  • Topic: International Law
  • Author: Ana Filipa Vrdoljak
  • Publication Date: 11-2009
  • Content Type: Journal Article
  • Journal: European Journal of International Law
  • Institution: European Journal of International Law
  • Abstract: 2008 marked the sixtieth anniversary of the adoption of the Genocide Convention and Universal Declaration of Human Rights by the UN General Assembly. These two instruments adopted and proclaimed by the then newly formed world body on successive days, 9 and 10 December 1948 respectively, represent two sides of one coin. Born of the horrors of the 1930s and 1940s, the United Nations Charter speaks of human rights and to the importance of the rule of law. The Genocide Convention and UDHR are integral to the pursuit of these aims. The work of two international lawyers, Hersch Lauterpacht and Raphael Lemkin, whose personal and familial histories traverse the tragedies of 20th century Europe, was instrumental in the realization of these twin efforts. This article examines their respective contributions to contemporary international law by concentrating on their European experience from their youth in Central Europe and the early days of the League of Nations to their mature work up to and including the Nuremberg Judgment. Important events – whether serious, happy or unfortunate – do not change a man's soul, they merely bring it into relief, just as a strong gust of wind reveals the true shape of a tree when it blows off all its leaves. Such events highlight what is hidden in the shadows; they nudge the spirit towards a place where it can flourish.

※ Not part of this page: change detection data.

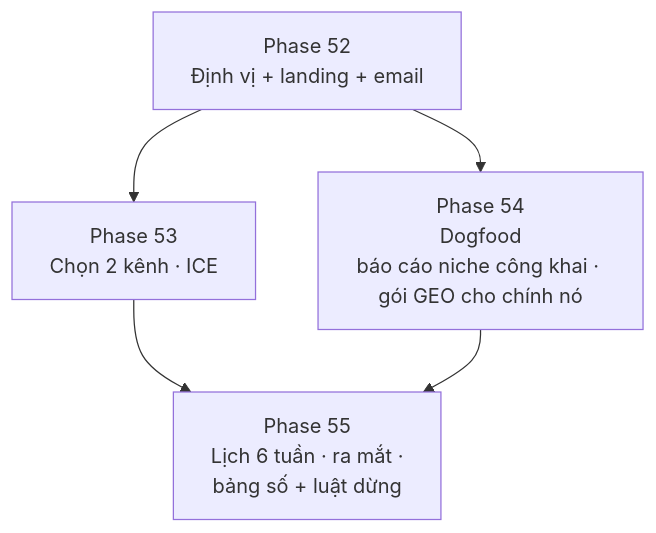
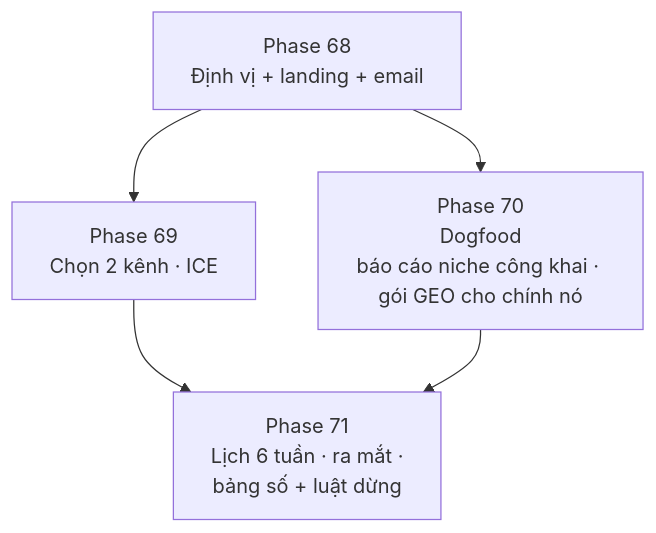
The diagram in docs/web/version-11.md (nvminhtu/niche-radar-docs), drawn with Mermaid before and after one commit. The commit also changed other lines of this file and 206 other files, not shown here.

Commit message:
docs: Phase 9b Reddit Gap + Phase 10–25 làm kỹ tính năng chính, số phase cũ lùi 16

````diff
--- a/docs/web/version-11.md
+++ b/docs/web/version-11.md
@@ -21,6 +21,6 @@
 ```mermaid
 flowchart TB
-  P[Phase 52<br/>Định vị + landing + email] --> C[Phase 53<br/>Chọn 2 kênh · ICE]
-  P --> D[Phase 54<br/>Dogfood<br/>báo cáo niche công khai · gói GEO cho chính nó]
-  C & D --> S[Phase 55<br/>Lịch 6 tuần · ra mắt ·<br/>bảng số + luật dừng]
+  P[Phase 68<br/>Định vị + landing + email] --> C[Phase 69<br/>Chọn 2 kênh · ICE]
+  P --> D[Phase 70<br/>Dogfood<br/>báo cáo niche công khai · gói GEO cho chính nó]
+  C & D --> S[Phase 71<br/>Lịch 6 tuần · ra mắt ·<br/>bảng số + luật dừng]
 ```
````
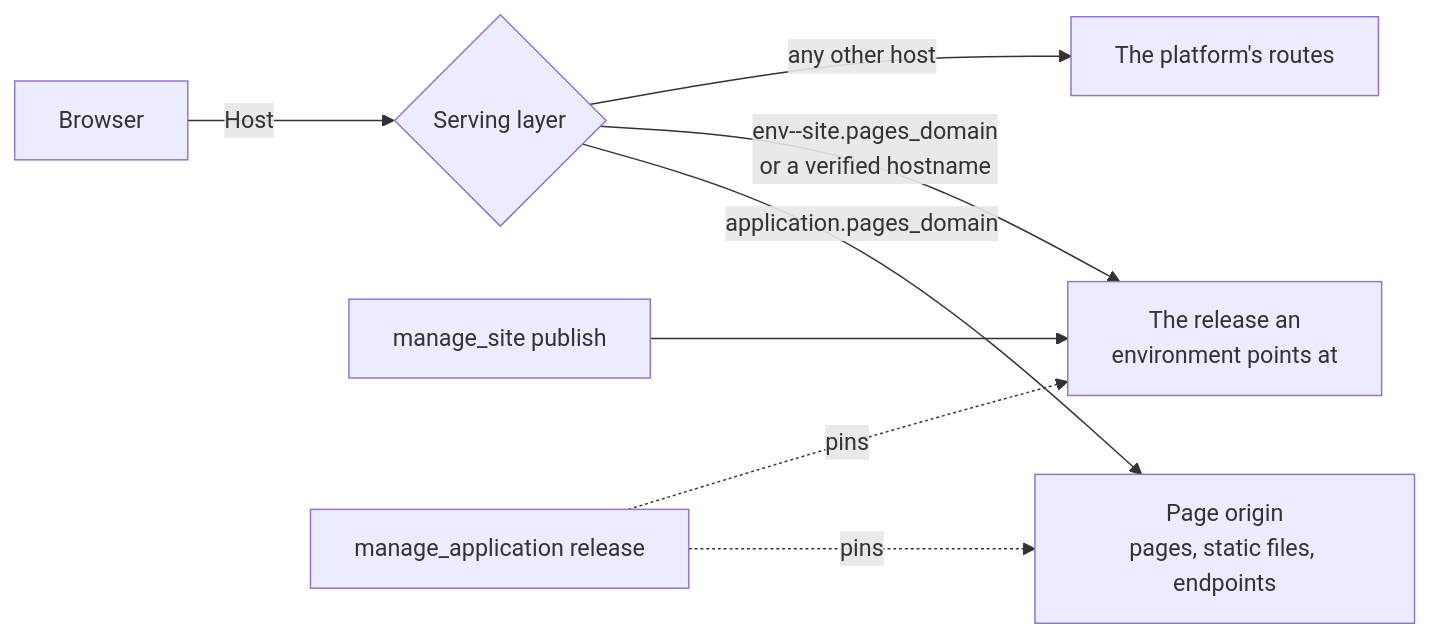
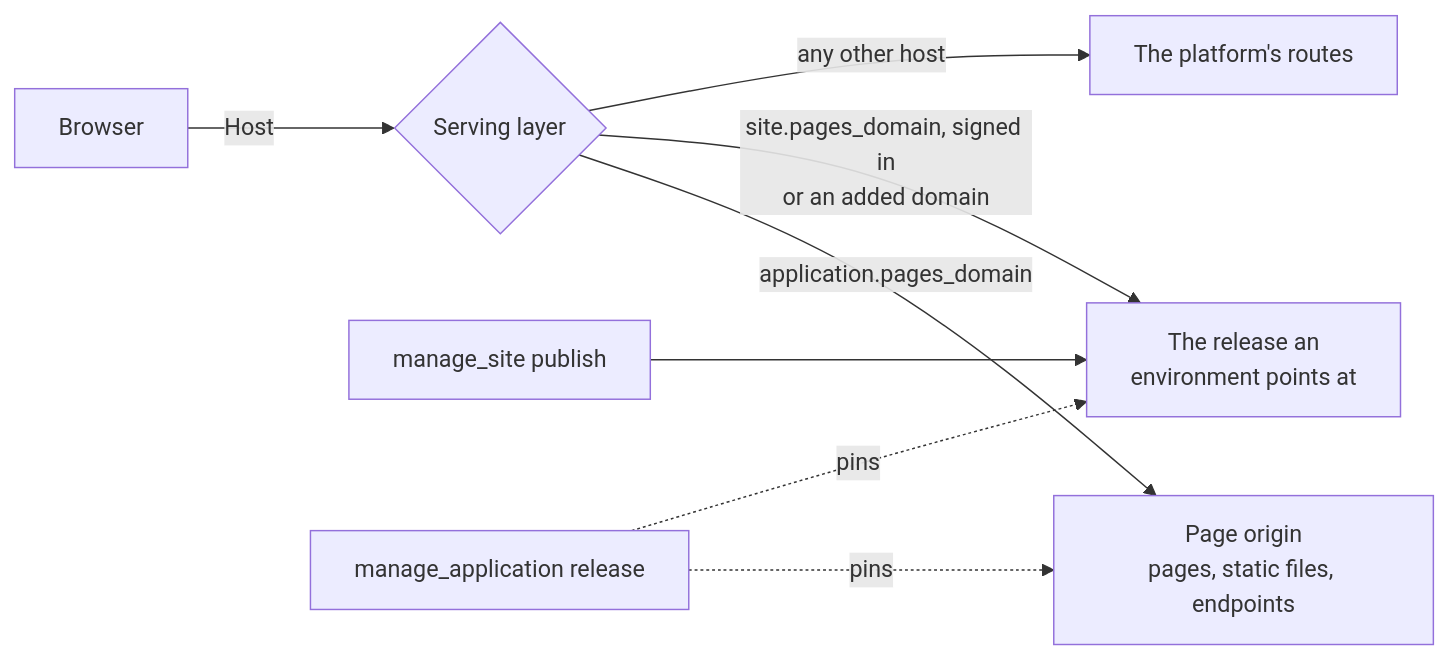
The diagram in internal/platform/knowledgebuiltin/pages/pages-and-sites.md (txn2/mcp-data-platform), drawn with Mermaid before and after one commit. The commit also changed other lines of this file and 148 other files, not shown here.

````diff
--- a/internal/platform/knowledgebuiltin/pages/pages-and-sites.md
+++ b/internal/platform/knowledgebuiltin/pages/pages-and-sites.md
@@ -8,9 +8,9 @@
 ```mermaid
 flowchart LR
   B["Browser"] -- "Host" --> G{"Serving layer"}
   G -- "application.pages_domain" --> P["Page origin<br/>pages, static files, endpoints"]
-  G -- "env--site.pages_domain<br/>or a verified hostname" --> R["The release an<br/>environment points at"]
+  G -- "site.pages_domain, signed in<br/>or an added domain" --> R["The release an<br/>environment points at"]
   G -- "any other host" --> M["The platform's routes"]
   S["manage_site publish"] --> R
   A["manage_application release"] -. "pins" .-> P & R
 ```
````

  • Topic: International Law, United Nations
  • Political Geography: Europe
  • Author: Jörg Kammerhofer
  • Publication Date: 11-2009
  • Content Type: Journal Article

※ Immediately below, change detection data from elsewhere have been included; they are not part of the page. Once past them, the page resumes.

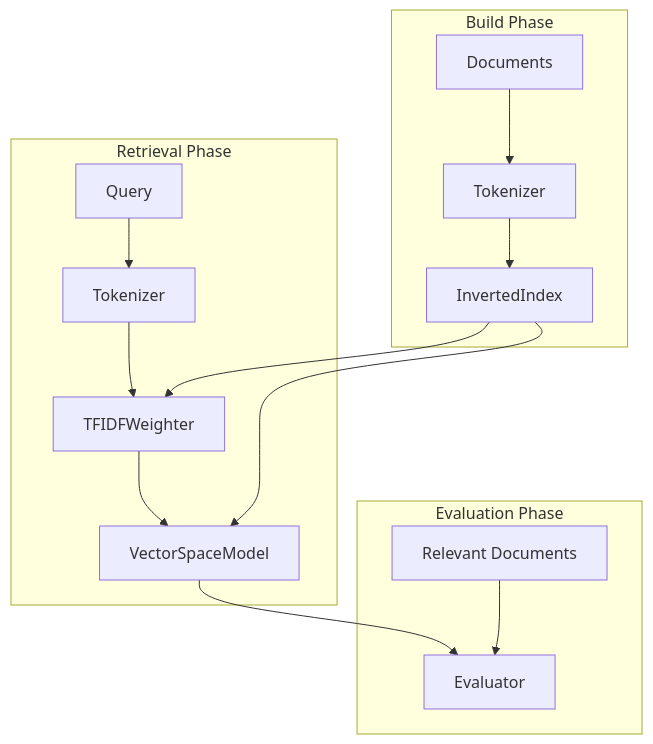
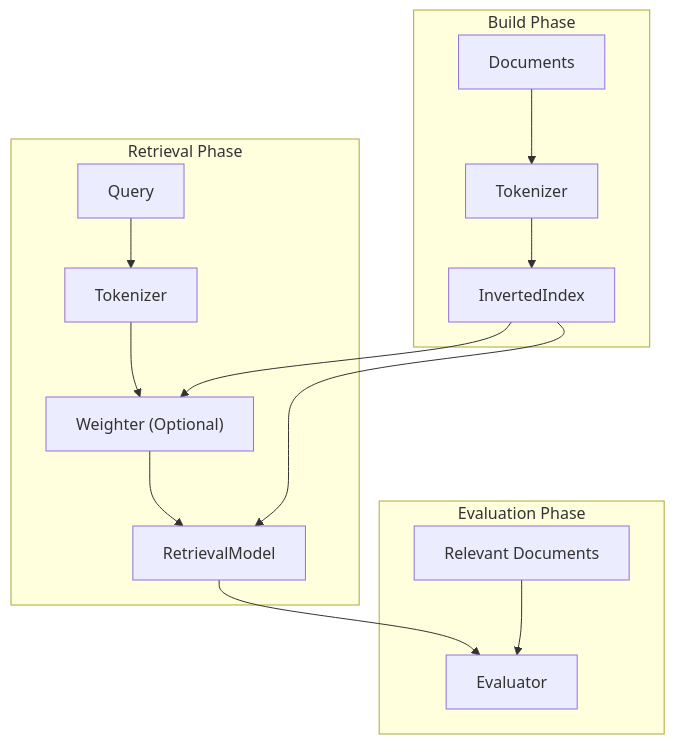
Before and after one commit to 2j2h5/NLP-IR-team-project: the diagram in README.md, drawn with Mermaid. The commit also changed other lines of this file, not shown here.

First line of the commit message:
docs: update README with modular architecture and documentation links

````diff
--- a/README.md
+++ b/README.md
@@ -132,32 +148,32 @@
 ```mermaid
 flowchart TD
     subgraph Build_Phase["Build Phase"]
         docs["Documents"]
         tokenizer1["Tokenizer"]
         index["InvertedIndex"]
 
         docs --> tokenizer1
         tokenizer1 --> index
     end
 
     subgraph Retrieval_Phase["Retrieval Phase"]
         query["Query"]
         tokenizer2["Tokenizer"]
-        weighter["TFIDFWeighter"]
-        vsm["VectorSpaceModel"]
+        weighter["Weighter (Optional)"]
+        model["RetrievalModel"]
 
         query --> tokenizer2
         tokenizer2 --> weighter
         index --> weighter
-        weighter --> vsm
-        index --> vsm
+        weighter --> model
+        index --> model
     end
 
     subgraph Evaluation_Phase["Evaluation Phase"]
         relevance["Relevant Documents"]
         evaluator["Evaluator"]
 
-        vsm --> evaluator
+        model --> evaluator
         relevance --> evaluator
     end
 ```
````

  • Journal: European Journal of International Law
  • Institution: European Journal of International Law
  • Abstract: Dr Orakhelashvili, currently lecturer in law at the University of Birmingham Law School, is a prodigious writer as well as a very conscientious and thorough scholar. His latest book on interpretation in international law shows precision in scholarship and a comprehensive grasp of the subject. It comes at a time when the process of interpretation is little understood, yet often talked about by scholars, practitioners, and tribunals alike. Despite the large amount of literature already published on the topic – the bibliography printed in Orakhelashvili\'s book (at 585–591) is just the tip of the iceberg – and regardless of the countless dicta of various international tribunals, a new and fresh look at this central nexus between international legal practice and theory is highly welcome.

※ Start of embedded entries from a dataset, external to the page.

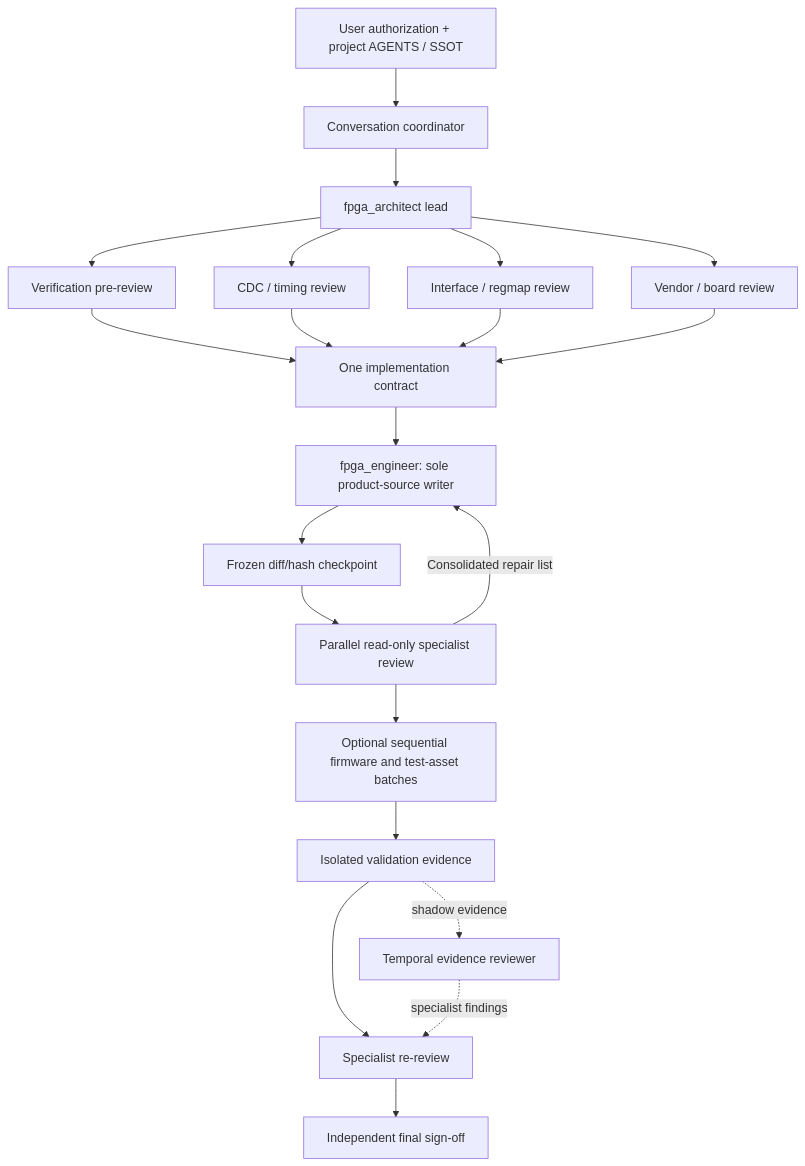
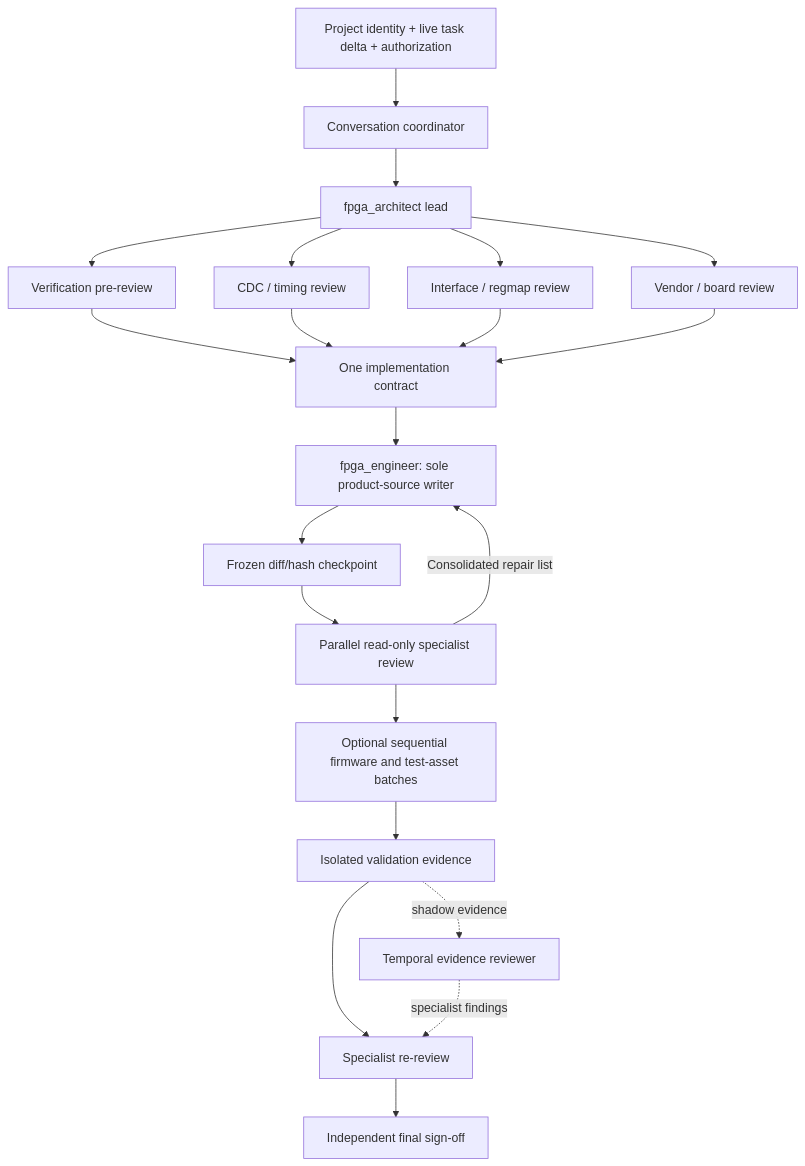
Before and after one commit to dukemfalme98/codex-fpga-engineering-workflow: the diagram in README.md, drawn with Mermaid. The commit also changed other lines of this file and 49 other files, not shown here.

````diff
--- a/README.md
+++ b/README.md
@@ -68,23 +73,23 @@
 ```mermaid
 flowchart TD
-    A[User authorization + project AGENTS / SSOT] --> B[Conversation coordinator]
+    A[Project identity + live task delta + authorization] --> B[Conversation coordinator]
     B --> C[fpga_architect lead]
     C --> D1[Verification pre-review]
     C --> D2[CDC / timing review]
     C --> D3[Interface / regmap review]
     C --> D4[Vendor / board review]
     D1 --> E[One implementation contract]
     D2 --> E
     D3 --> E
     D4 --> E
     E --> F[fpga_engineer: sole product-source writer]
     F --> G[Frozen diff/hash checkpoint]
     G --> H[Parallel read-only specialist review]
     H -->|Consolidated repair list| F
     H --> I[Optional sequential firmware and test-asset batches]
     I --> J[Isolated validation evidence]
     J --> K[Specialist re-review]
     K --> L[Independent final sign-off]
     J -. shadow evidence .-> T[Temporal evidence reviewer]
     T -. specialist findings .-> K
 ```
````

  • Topic: International Law
  • Author: Noemi Gal-Or
  • Publication Date: 02-2008
  • Content Type: Journal Article
  • Journal: European Journal of International Law
  • Institution: European Journal of International Law
  • Abstract: The WTO Appellate Body represents an innovation in international law in that an international adjudication authority now operates as a final instance to hear appeals arising from international arbitral (panel) procedures. It is thereby strongly emulating domestic appellate courts without, however, possessing the characteristics that make appellate courts the institutions of justice that they are. Following this trend in a cutting-edge fashion are several other inter-governmental arrangements that had been either concluded (Central America Free Trade Agreement (CAFTA), the Olivos Protocol in the Southern Common Market (Mercosur)) or proposed (the US Congresses' 2002 Trade Promotion Authority Act, the ICSID Discussion Paper of 22 October 2004, the third draft Free Trade Area for the Americas). They embrace the concept of a permanent international instance for appeal from arbitral awards, particularly regarding investment agreements including also disputes arising between the state (public) and the individual legal person (private).
  • Topic: International Law, World Trade Organization
  • Political Geography: America